> _Task details_
Your output should consist of the data, copied exactly.

(Structured diff data)
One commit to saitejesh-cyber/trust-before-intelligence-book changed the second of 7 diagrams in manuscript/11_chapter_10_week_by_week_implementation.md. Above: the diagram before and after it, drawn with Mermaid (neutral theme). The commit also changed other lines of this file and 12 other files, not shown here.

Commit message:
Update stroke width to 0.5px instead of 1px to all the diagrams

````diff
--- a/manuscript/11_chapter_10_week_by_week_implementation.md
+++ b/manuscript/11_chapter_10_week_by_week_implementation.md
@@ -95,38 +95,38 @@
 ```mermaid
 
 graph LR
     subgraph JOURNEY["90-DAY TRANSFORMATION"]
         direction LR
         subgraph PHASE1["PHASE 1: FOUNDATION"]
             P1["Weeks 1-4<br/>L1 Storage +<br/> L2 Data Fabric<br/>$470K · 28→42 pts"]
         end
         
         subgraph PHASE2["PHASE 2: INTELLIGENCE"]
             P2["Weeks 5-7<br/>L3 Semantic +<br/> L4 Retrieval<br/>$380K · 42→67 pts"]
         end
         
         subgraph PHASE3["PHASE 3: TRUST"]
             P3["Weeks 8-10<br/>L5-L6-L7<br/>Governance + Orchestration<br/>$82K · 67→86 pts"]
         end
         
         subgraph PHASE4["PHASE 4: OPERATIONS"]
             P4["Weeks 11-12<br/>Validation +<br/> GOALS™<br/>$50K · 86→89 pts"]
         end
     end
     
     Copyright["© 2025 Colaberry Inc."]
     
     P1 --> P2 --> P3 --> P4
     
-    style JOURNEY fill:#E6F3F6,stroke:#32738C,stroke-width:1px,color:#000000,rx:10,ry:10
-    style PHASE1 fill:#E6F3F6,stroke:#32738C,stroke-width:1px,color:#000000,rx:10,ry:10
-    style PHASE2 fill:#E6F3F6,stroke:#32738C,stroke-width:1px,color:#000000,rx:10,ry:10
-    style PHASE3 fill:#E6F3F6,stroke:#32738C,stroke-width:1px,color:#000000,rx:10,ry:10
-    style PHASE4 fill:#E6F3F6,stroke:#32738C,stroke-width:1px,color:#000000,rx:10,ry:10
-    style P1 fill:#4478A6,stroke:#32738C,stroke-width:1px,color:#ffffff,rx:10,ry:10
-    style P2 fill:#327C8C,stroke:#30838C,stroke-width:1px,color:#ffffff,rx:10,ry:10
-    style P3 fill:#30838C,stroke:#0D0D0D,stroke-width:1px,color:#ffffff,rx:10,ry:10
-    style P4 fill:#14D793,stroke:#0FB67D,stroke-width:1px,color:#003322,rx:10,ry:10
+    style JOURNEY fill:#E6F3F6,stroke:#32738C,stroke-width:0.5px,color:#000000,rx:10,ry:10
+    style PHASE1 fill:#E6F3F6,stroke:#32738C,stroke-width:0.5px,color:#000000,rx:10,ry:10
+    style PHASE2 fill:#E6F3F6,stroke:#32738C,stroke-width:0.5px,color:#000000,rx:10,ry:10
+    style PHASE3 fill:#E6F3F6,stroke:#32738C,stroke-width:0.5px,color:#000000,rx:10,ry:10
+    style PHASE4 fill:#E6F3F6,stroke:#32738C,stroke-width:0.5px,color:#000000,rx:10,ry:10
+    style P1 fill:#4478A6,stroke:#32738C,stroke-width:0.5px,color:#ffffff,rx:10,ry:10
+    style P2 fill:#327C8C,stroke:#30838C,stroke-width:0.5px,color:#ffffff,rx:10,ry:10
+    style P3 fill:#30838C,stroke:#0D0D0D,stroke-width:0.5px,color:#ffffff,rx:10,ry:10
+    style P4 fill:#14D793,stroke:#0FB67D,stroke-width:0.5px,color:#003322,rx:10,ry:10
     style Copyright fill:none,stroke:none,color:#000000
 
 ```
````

> _Finished task_
One commit to saitejesh-cyber/trust-before-intelligence-book changed the second of 7 diagrams in manuscript/11_chapter_10_week_by_week_implementation.md. Above: the diagram before and after it, drawn with Mermaid (neutral theme). The commit also changed other lines of this file and 12 other files, not shown here.

Commit message:
Update stroke width to 0.5px instead of 1px to all the diagrams

````diff
--- a/manuscript/11_chapter_10_week_by_week_implementation.md
+++ b/manuscript/11_chapter_10_week_by_week_implementation.md
@@ -95,38 +95,38 @@
 ```mermaid
 
 graph LR
     subgraph JOURNEY["90-DAY TRANSFORMATION"]
         direction LR
         subgraph PHASE1["PHASE 1: FOUNDATION"]
             P1["Weeks 1-4<br/>L1 Storage +<br/> L2 Data Fabric<br/>$470K · 28→42 pts"]
         end
         
         subgraph PHASE2["PHASE 2: INTELLIGENCE"]
             P2["Weeks 5-7<br/>L3 Semantic +<br/> L4 Retrieval<br/>$380K · 42→67 pts"]
         end
         
         subgraph PHASE3["PHASE 3: TRUST"]
             P3["Weeks 8-10<br/>L5-L6-L7<br/>Governance + Orchestration<br/>$82K · 67→86 pts"]
         end
         
         subgraph PHASE4["PHASE 4: OPERATIONS"]
             P4["Weeks 11-12<br/>Validation +<br/> GOALS™<br/>$50K · 86→89 pts"]
         end
     end
     
     Copyright["© 2025 Colaberry Inc."]
     
     P1 --> P2 --> P3 --> P4
     
-    style JOURNEY fill:#E6F3F6,stroke:#32738C,stroke-width:1px,color:#000000,rx:10,ry:10
-    style PHASE1 fill:#E6F3F6,stroke:#32738C,stroke-width:1px,color:#000000,rx:10,ry:10
-    style PHASE2 fill:#E6F3F6,stroke:#32738C,stroke-width:1px,color:#000000,rx:10,ry:10
-    style PHASE3 fill:#E6F3F6,stroke:#32738C,stroke-width:1px,color:#000000,rx:10,ry:10
-    style PHASE4 fill:#E6F3F6,stroke:#32738C,stroke-width:1px,color:#000000,rx:10,ry:10
-    style P1 fill:#4478A6,stroke:#32738C,stroke-width:1px,color:#ffffff,rx:10,ry:10
-    style P2 fill:#327C8C,stroke:#30838C,stroke-width:1px,color:#ffffff,rx:10,ry:10
-    style P3 fill:#30838C,stroke:#0D0D0D,stroke-width:1px,color:#ffffff,rx:10,ry:10
-    style P4 fill:#14D793,stroke:#0FB67D,stroke-width:1px,color:#003322,rx:10,ry:10
+    style JOURNEY fill:#E6F3F6,stroke:#32738C,stroke-width:0.5px,color:#000000,rx:10,ry:10
+    style PHASE1 fill:#E6F3F6,stroke:#32738C,stroke-width:0.5px,color:#000000,rx:10,ry:10
+    style PHASE2 fill:#E6F3F6,stroke:#32738C,stroke-width:0.5px,color:#000000,rx:10,ry:10
+    style PHASE3 fill:#E6F3F6,stroke:#32738C,stroke-width:0.5px,color:#000000,rx:10,ry:10
+    style PHASE4 fill:#E6F3F6,stroke:#32738C,stroke-width:0.5px,color:#000000,rx:10,ry:10
+    style P1 fill:#4478A6,stroke:#32738C,stroke-width:0.5px,color:#ffffff,rx:10,ry:10
+    style P2 fill:#327C8C,stroke:#30838C,stroke-width:0.5px,color:#ffffff,rx:10,ry:10
+    style P3 fill:#30838C,stroke:#0D0D0D,stroke-width:0.5px,color:#ffffff,rx:10,ry:10
+    style P4 fill:#14D793,stroke:#0FB67D,stroke-width:0.5px,color:#003322,rx:10,ry:10
     style Copyright fill:none,stroke:none,color:#000000
 
 ```
````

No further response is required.